by Julie Tisdale
City & County Policy Analyst
Late last year, Charlotte elected a new mayor, Vi Lyles. This week, she talked about her top priorities related to business and economic development. Her list concerns, but doesn’t surprise, me.
As reported by the Triad Business Journal, her priorities include:
There’s nothing wrong with any of these things per se, but a lot of them may end up costing taxpayers pretty dearly. Take the Panthers, for example. The current deal that’s keeping them in Charlotte until 2019 included $75 million from the city. That’s about $90 per Charlotte resident (including kids, not just taxpayers). Everyone expects the Panthers to ask for even more, maybe hundreds of millions of dollars, as part of the next deal to keep them. Is Vi Lyles essentially saying she’ll give them as much as they want, anything to keep them?
It’s a similar, if not as expensive, a story when it comes to the CIAA Tournament. The city provides “$1.4 million in annual subsidies to the conference and other perks, including discounted and free rental rates for use of the arena and other city buildings.” How much is all of that worth? Taxpayers are footing the bill, so is Vi Lyles saying she’s willing to make them pay even more?
And then there’s the 2020 Republican Convention. You can see where I going with this. What would that cost taxpayers? A Charlotte Observer piece four years after the Democratic Convention struggled to identify any very significant positive return for the city from hosting that event. Does Charlotte really want to do this again with the Republicans?
The other two items on her list – connecting with businesses and recovering from Amazon are potentially valuable – but only if she takes the right approach.

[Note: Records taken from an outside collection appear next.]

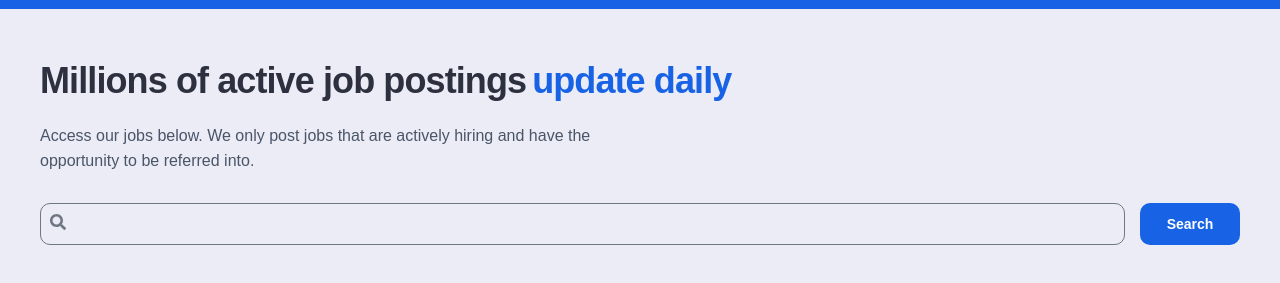
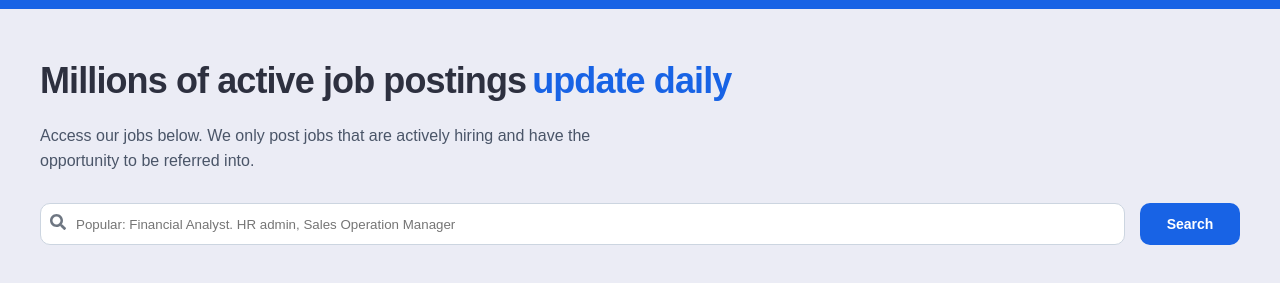
Before and after one commit to SilviaEera/Refer.me, a plain HTML site: page index.html in a window 1280 px wide. Shown: the part 91-374 px from the top of the page. Drawn offline with Linux system fonts and the light colour scheme.

Commit message:
initial commit

```diff
--- a/index.html
+++ b/index.html
@@ -65,7 +65,7 @@
                             </path>
                         </svg>
                        </div>
-                        <input type="text" name="" id="">
+                        <input type="text" name="" id="" placeholder="Popular: Financial Analyst. HR admin, Sales Operation Manager">
                     </div>
                     <button>Search</button>
                 </div>
--- a/style.css
+++ b/style.css
@@ -7,9 +7,6 @@ body{
     background-color: #ebecf5;
 }
 
-.header{
-
-}
 
 .headingBar{
     max-width: 100%;
@@ -172,12 +169,16 @@ form{
     display: flex;
     flex: 1;
     align-items: center;
-    background-color: transparent;
-    border: 1px solid #6e7783;
+    background-color: white;
+        border: 1px solid #ccd5e0;
     border-radius: 10px;
+    box-sizing: border-box;
     padding: 5px;
 }
 
+.formSearchBar:hover {
+    border: 1px solid#1863e5;
+}
 
 .formSearchBar>input{
     width: 100%;
@@ -187,9 +188,12 @@ form{
     background-color: transparent;
     border: none;
     margin: 0 10px;
+
 }
 
+
 .formBody >button{
+    box-sizing: border-box;
     /* flex: 1; */
     margin-left: 15px;
     width: 100px;
```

Meeting with business leaders and listening to what they need is important, but so is protecting taxpayers. Mayor Lyles should make it clear that she’s not just going to hand out taxpayer money to anyone who asks, but should rather explore with those business leaders the ways that government can get out of their way, by easing regulations and improving the tax climate, for example. Similarly, with Amazon, the lesson isn’t that we need to give bigger incentives, but that we should make Charlotte such an outstanding place to do business that Amazon or anyone else is begging us to come here.